Task instructions
For the entries below, how many lines include the word "FAIL"? Give the figure and nothing more.

[Itemized modification records]
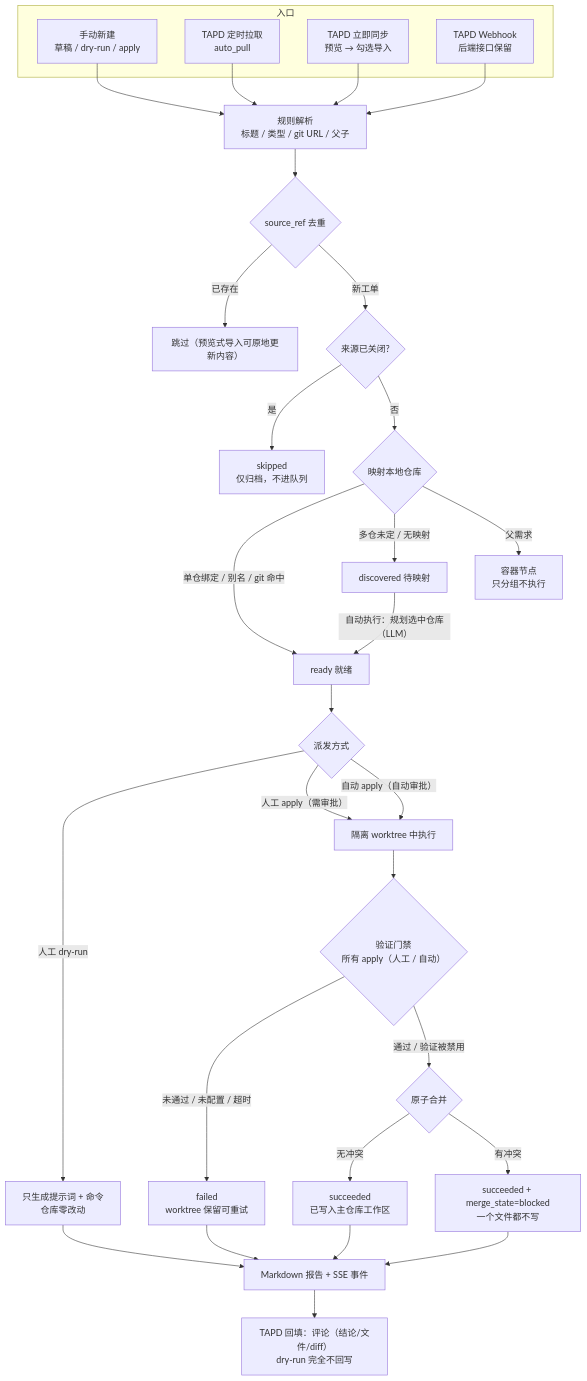
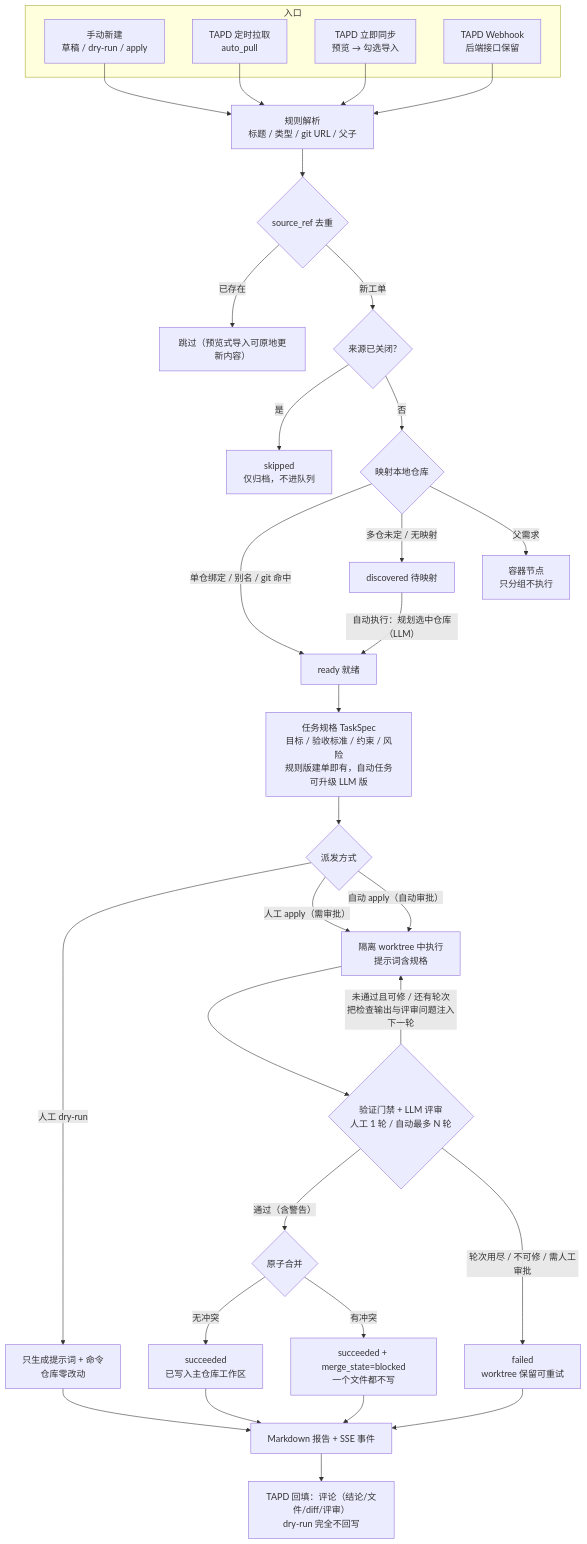
The first of 3 diagrams in docs/task-lifecycle.md (cheerly-plan/CheerlyTaskAgent), drawn with Mermaid before and after one commit. The commit also changed other lines of this file and 16 other files, not shown here.

````diff
--- a/docs/task-lifecycle.md
+++ b/docs/task-lifecycle.md
@@ -30,42 +31,44 @@
 ```mermaid
 flowchart TD
     subgraph entry["入口"]
       M["手动新建<br/>草稿 / dry-run / apply"]
       P["TAPD 定时拉取<br/>auto_pull"]
       S["TAPD 立即同步<br/>预览 → 勾选导入"]
       W["TAPD Webhook<br/>后端接口保留"]
     end
 
     M --> PR["规则解析<br/>标题 / 类型 / git URL / 父子"]
     P --> PR
     S --> PR
     W --> PR
 
     PR --> DD{"source_ref 去重"}
     DD -->|"已存在"| KEEP["跳过（预览式导入可原地更新内容）"]
     DD -->|"新工单"| ARCH{"来源已关闭?"}
     ARCH -->|"是"| SKIP["skipped<br/>仅归档，不进队列"]
     ARCH -->|"否"| MAP{"映射本地仓库"}
 
     MAP -->|"单仓绑定 / 别名 / git 命中"| READY["ready 就绪"]
     MAP -->|"多仓未定 / 无映射"| DISC["discovered 待映射"]
     MAP -->|"父需求"| CONT["容器节点<br/>只分组不执行"]
 
-    READY --> TRIG{"派发方式"}
     DISC -->|"自动执行：规划选中仓库（LLM）"| READY
+    READY --> SPEC["任务规格 TaskSpec<br/>目标 / 验收标准 / 约束 / 风险<br/>规则版建单即有，自动任务可升级 LLM 版"]
+    SPEC --> TRIG{"派发方式"}
     TRIG -->|"人工 dry-run"| DRY["只生成提示词 + 命令<br/>仓库零改动"]
-    TRIG -->|"人工 apply（需审批）"| WT["隔离 worktree 中执行"]
+    TRIG -->|"人工 apply（需审批）"| WT["隔离 worktree 中执行<br/>提示词含规格"]
     TRIG -->|"自动 apply（自动审批）"| WT
 
-    WT --> GATE{"验证门禁<br/>所有 apply（人工 / 自动）"}
-    GATE -->|"未通过 / 未配置 / 超时"| FAIL["failed<br/>worktree 保留可重试"]
-    GATE -->|"通过 / 验证被禁用"| MERGE{"原子合并"}
+    WT --> GATE{"验证门禁 + LLM 评审<br/>人工 1 轮 / 自动最多 N 轮"}
+    GATE -->|"通过（含警告）"| MERGE{"原子合并"}
+    GATE -->|"未通过且可修 / 还有轮次<br/>把检查输出与评审问题注入下一轮"| WT
+    GATE -->|"轮次用尽 / 不可修 / 需人工审批"| FAIL["failed<br/>worktree 保留可重试"]
     MERGE -->|"无冲突"| DONE["succeeded<br/>已写入主仓库工作区"]
     MERGE -->|"有冲突"| BLOCK["succeeded + merge_state=blocked<br/>一个文件都不写"]
-    
+
     DRY --> RPT["Markdown 报告 + SSE 事件"]
     DONE --> RPT
     FAIL --> RPT
     BLOCK --> RPT
-    RPT --> BF["TAPD 回填：评论（结论/文件/diff）<br/>dry-run 完全不回写"]
+    RPT --> BF["TAPD 回填：评论（结论/文件/diff/评审）<br/>dry-run 完全不回写"]
 ```
````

Written response
3